Preparing for your holiday
Autistic people can find a change in their daily routine to be difficult to cope with. If possible, involve this person in the planning of the holiday and ask them if there’s anywhere or anything they specifically want to do. Once you’ve booked the trip, you can talk to the person about the holiday and what is going to happen, this will prepare them for the change.
- Spend time with them looking at photographs online, in a brochure or on the holiday company’s website.
- Compile a visual guide such as a booklet with photos, to help them remember where they are going and what it will look like when they get there.
- Prepare a timetable in advance, taking into consideration any intense interests, repetitive behaviour or routines your person has.
- Think about what situations they may need to understand (such as delays or unavoidable changes to travel plans) and how you can use social stories to help them prepare. You may find it easier to use a social story creator.

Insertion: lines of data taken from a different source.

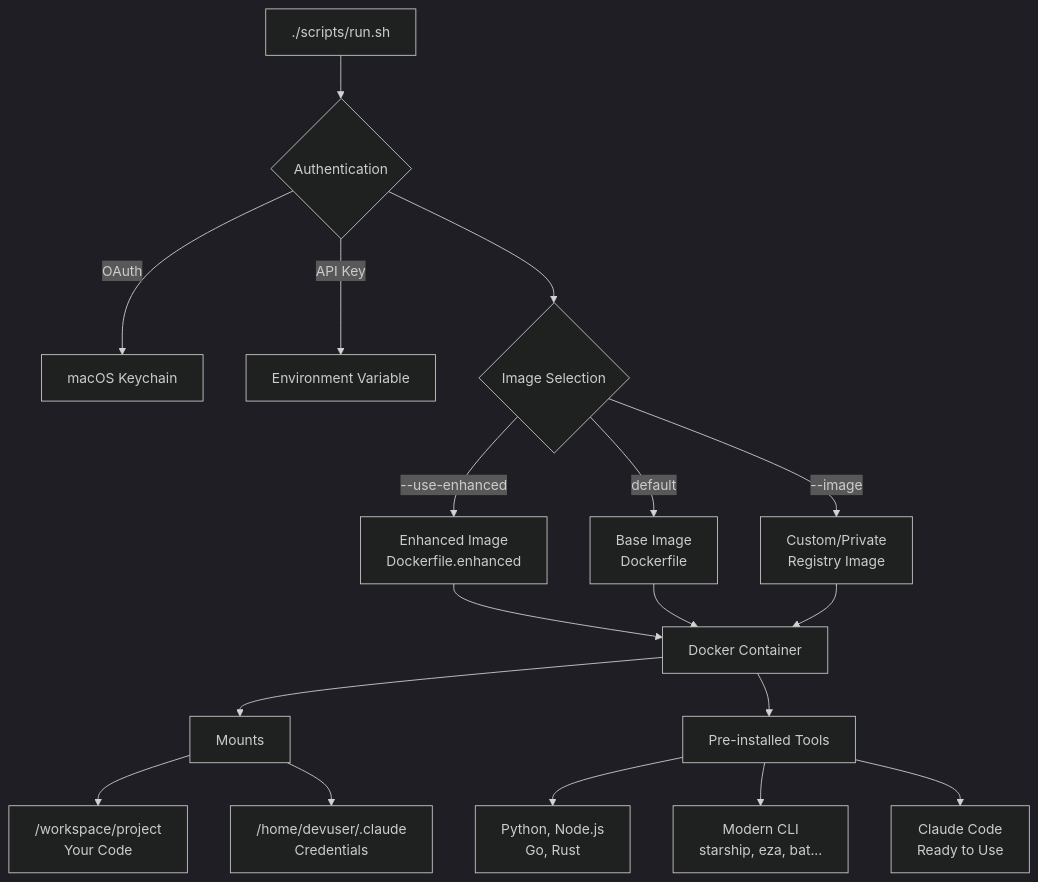
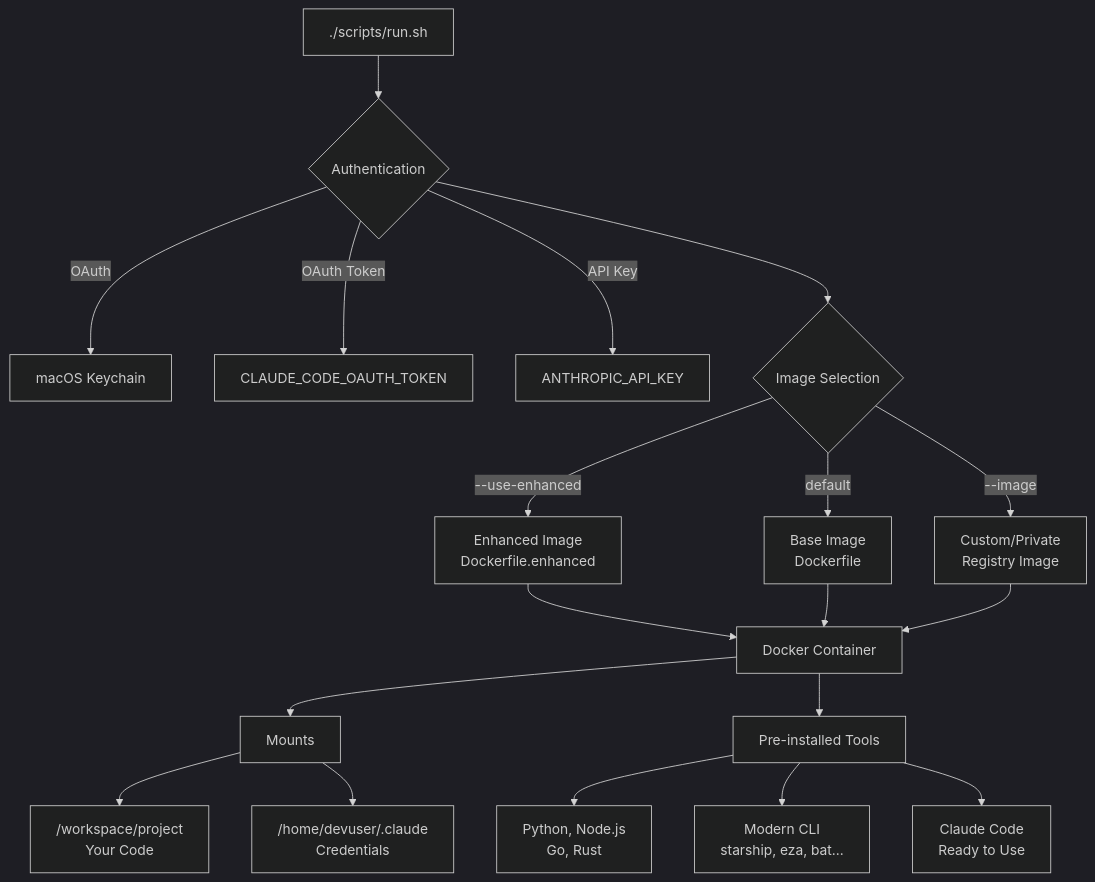
One commit to grandcamel/claude-devcontainer changed the diagram in README.md. Above: the diagram before and after it, drawn with Mermaid (dark theme). The commit also changed other lines of this file and 3 other files, not shown here.

First line of the commit message:
feat: add CLAUDE_CODE_OAUTH_TOKEN authentication support

````diff
--- a/README.md
+++ b/README.md
@@ -458,22 +459,23 @@
 ```mermaid
 flowchart TD
     U["./scripts/run.sh"] --> AUTH{"Authentication"}
     AUTH -->|OAuth| KC["macOS Keychain"]
-    AUTH -->|API Key| ENV["Environment Variable"]
+    AUTH -->|OAuth Token| OT["CLAUDE_CODE_OAUTH_TOKEN"]
+    AUTH -->|API Key| ENV["ANTHROPIC_API_KEY"]
 
     AUTH --> IMG{"Image Selection"}
     IMG -->|--use-enhanced| ENH["Enhanced Image<br/>Dockerfile.enhanced"]
     IMG -->|default| BASE["Base Image<br/>Dockerfile"]
     IMG -->|--image| CUSTOM["Custom/Private<br/>Registry Image"]
 
     ENH & BASE & CUSTOM --> RUN["Docker Container"]
 
     RUN --> MOUNT["Mounts"]
     MOUNT --> PROJ["/workspace/project<br/>Your Code"]
     MOUNT --> CREDS["/home/devuser/.claude<br/>Credentials"]
 
     RUN --> TOOLS["Pre-installed Tools"]
     TOOLS --> LANG["Python, Node.js<br/>Go, Rust"]
     TOOLS --> CLI["Modern CLI<br/>starship, eza, bat..."]
     TOOLS --> CLAUDE["Claude Code<br/>Ready to Use"]
 ```
````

- If you are travelling with a younger child, try to address any worries they may have by reading a relaxation book together.
Getting support at the airport
Travelling abroad and going through the busy check-ins can be a stressful time for everyone and can also trigger your loved one. Speak with the airport staff either prior to arriving at the airport or before check-in to see if there is a quieter area you can wait or if you can check-in earlier.
Make sure that anything which helps ease the autistic person is brought with you on the flight. This could be some headphones or comforter which helps reassure them while you’re both travelling.
Travelling by train or boat
Once again, bringing something to calm them while you’re travelling will help both of you have a better journey, whether that’s headphones, a tablet, their favourite music, or a comforter.
It’s always worth contacting the train station or ferry port prior to your arrival to see what specialist assistance they provide for autisitc people.
Places to go for support when holidaying
Disabledholidays.com offers support for you and your loved one when going on holiday. You can check their website for guidance on what to do when going on your holidays as well as suggestions of places to visit.